Here's a live performance from the Teatro Real Quartet, as a taster.


Easily Recommended

Philharmonia Chamber Players
Ludwig
Parisii
Tartini
Schoenberg
Chilingirian

Highly recommended

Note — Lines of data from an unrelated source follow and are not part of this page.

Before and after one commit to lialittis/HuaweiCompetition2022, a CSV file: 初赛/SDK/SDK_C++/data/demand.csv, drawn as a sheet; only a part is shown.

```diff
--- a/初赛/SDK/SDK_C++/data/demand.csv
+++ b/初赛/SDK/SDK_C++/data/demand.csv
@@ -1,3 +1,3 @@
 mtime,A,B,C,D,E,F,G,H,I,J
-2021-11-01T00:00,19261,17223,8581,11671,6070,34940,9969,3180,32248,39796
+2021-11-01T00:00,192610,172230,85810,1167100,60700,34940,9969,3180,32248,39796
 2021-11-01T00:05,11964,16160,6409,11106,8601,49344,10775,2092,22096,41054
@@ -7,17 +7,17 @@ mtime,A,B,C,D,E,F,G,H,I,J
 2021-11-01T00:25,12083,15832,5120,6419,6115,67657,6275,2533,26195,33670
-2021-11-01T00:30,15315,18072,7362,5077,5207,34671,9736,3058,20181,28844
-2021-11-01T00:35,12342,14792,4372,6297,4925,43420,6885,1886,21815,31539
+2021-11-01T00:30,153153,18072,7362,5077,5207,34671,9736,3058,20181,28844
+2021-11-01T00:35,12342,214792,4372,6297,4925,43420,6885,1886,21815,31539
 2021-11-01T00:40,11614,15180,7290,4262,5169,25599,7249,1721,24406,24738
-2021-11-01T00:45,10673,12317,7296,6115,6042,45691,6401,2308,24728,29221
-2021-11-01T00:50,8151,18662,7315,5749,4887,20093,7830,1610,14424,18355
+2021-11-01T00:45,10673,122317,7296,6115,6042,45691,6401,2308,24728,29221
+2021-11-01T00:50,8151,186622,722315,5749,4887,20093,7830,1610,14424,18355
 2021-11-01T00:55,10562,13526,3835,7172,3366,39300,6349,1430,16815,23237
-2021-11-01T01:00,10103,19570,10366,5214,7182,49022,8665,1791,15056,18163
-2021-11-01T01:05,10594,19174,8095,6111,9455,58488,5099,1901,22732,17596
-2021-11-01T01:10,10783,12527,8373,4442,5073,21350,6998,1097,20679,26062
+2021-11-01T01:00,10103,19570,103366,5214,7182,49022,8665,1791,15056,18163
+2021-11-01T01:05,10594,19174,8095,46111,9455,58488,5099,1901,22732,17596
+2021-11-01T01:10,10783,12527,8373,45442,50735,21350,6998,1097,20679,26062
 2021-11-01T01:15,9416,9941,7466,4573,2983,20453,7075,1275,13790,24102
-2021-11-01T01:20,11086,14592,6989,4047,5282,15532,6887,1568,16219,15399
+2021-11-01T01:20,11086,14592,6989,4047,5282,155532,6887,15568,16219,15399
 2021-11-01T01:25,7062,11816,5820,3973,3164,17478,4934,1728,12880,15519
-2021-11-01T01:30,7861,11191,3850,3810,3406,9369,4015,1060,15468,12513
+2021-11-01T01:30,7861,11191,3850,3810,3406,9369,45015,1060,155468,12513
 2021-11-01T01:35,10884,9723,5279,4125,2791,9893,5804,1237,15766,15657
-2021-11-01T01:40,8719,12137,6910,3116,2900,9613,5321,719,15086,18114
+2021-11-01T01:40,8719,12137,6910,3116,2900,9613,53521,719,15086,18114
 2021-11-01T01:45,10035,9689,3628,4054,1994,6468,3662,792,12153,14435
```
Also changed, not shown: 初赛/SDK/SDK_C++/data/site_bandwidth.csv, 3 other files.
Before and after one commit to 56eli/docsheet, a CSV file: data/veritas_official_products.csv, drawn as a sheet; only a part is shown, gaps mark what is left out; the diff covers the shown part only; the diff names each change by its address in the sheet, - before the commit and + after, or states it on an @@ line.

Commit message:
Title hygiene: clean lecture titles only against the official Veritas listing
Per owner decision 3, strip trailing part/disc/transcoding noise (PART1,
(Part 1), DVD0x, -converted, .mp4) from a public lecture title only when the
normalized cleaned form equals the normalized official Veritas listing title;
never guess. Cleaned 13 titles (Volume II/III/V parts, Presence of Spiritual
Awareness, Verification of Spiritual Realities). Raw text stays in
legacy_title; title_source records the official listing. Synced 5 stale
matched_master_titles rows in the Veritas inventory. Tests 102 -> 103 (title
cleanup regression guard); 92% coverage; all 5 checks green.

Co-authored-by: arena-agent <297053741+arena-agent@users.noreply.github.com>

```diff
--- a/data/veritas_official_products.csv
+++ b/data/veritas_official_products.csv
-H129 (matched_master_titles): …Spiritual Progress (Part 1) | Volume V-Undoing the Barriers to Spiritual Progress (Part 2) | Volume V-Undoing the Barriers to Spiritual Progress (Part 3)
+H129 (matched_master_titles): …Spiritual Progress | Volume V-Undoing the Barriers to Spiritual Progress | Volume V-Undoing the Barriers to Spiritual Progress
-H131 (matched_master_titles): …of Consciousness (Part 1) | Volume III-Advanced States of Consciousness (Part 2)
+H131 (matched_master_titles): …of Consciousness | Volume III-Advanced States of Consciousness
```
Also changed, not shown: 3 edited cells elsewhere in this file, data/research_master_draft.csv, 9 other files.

Doric - there was a lot of hype about this one in the British press and whilst the playing is gorgeous and the ensemble/ intonation is perfect the recording is much too low and the the Doric are much too delicate for me, especially in the 3rd movement.
Gaggini - close, dry recording but a brisk and captivating effort with a greater sense of urgency and some lovely, expressive playing. Technically not as sound as some others but they thoroughly convinced me with their enthusiasm.
Spiegel - if a sweet tone is your desire this will leave you eminently satisfied. There's some delightful first violin playing and MDG's sound is its usual high quality.
Manfred - colour and texture are exquisite in this account. This is a reading rich in ensemble and articulation and with fine recorded sound.
Ensemble Cesar Franck - I held out little hope for this one (I've never heard of the ensemble) but the pacing, crisp lines and depth of sound thoroughly impressed me.
Quatuor Athenaeum-Enesco - as above, this group know how to pace this quartet and play out of their skins, giving me a huge surprise.

Top Pick

Via Nova (1970)
- over 50 years old but it beats the rest hands-down for me. The Via Nova aren't afraid to put a bit of backbone into Chausson's wishy-washiness and imbue every bar with strong phrasing. The analogue sound may not be as crystal clear as the newer recordings but the immediacy wins every time . Beauty and strength combined and a 3rd movement that leaves the opposition in its trail.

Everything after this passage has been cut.